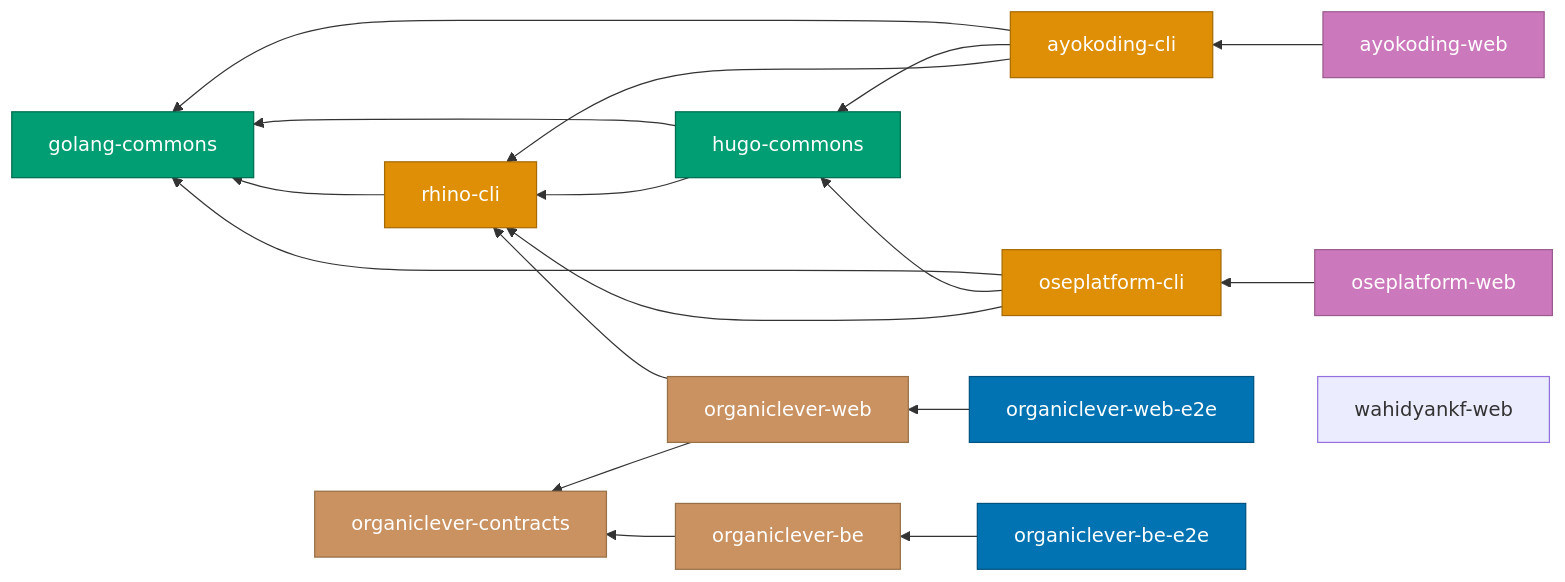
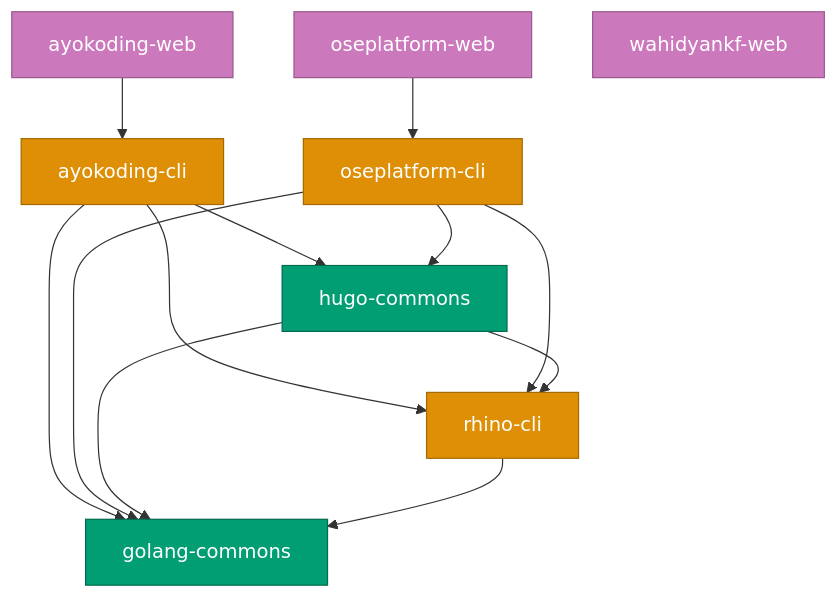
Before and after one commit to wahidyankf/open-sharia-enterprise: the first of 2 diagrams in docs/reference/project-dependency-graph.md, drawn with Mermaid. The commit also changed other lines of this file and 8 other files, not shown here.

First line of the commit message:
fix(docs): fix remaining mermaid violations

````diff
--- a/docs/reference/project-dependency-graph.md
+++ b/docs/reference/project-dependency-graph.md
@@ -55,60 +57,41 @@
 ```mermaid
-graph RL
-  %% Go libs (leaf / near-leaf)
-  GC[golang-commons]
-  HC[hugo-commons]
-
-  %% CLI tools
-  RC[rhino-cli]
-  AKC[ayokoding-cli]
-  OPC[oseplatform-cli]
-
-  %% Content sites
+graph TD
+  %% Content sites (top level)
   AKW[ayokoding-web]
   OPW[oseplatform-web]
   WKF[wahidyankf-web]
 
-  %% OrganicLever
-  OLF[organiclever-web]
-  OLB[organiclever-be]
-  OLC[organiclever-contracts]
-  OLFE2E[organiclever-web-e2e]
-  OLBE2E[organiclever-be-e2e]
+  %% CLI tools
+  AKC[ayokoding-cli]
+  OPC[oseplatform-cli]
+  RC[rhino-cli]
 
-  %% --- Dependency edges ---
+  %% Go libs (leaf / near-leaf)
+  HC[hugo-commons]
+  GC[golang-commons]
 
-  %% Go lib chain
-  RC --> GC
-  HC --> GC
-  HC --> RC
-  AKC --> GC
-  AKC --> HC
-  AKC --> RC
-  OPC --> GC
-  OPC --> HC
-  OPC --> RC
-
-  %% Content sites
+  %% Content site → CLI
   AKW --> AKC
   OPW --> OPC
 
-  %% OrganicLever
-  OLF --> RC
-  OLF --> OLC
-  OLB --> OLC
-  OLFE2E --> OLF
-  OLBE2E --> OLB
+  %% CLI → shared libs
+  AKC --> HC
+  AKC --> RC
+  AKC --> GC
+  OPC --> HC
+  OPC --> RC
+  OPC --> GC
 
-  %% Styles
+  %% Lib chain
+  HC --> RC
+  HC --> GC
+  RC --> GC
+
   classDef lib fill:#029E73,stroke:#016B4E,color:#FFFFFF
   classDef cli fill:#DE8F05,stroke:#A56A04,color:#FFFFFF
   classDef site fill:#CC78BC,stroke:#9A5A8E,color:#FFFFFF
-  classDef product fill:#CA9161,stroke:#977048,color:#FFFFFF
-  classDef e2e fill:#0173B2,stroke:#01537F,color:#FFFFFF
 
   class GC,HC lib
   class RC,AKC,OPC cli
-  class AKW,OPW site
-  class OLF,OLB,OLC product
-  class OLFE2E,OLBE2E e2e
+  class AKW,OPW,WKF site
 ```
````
=======
#### AIM OF THE EXERCISE
For the word "FFFFFF", say how many lines of the listing contain it; give the number alone.

#### ANSWER FOR THIS EXERCISE
5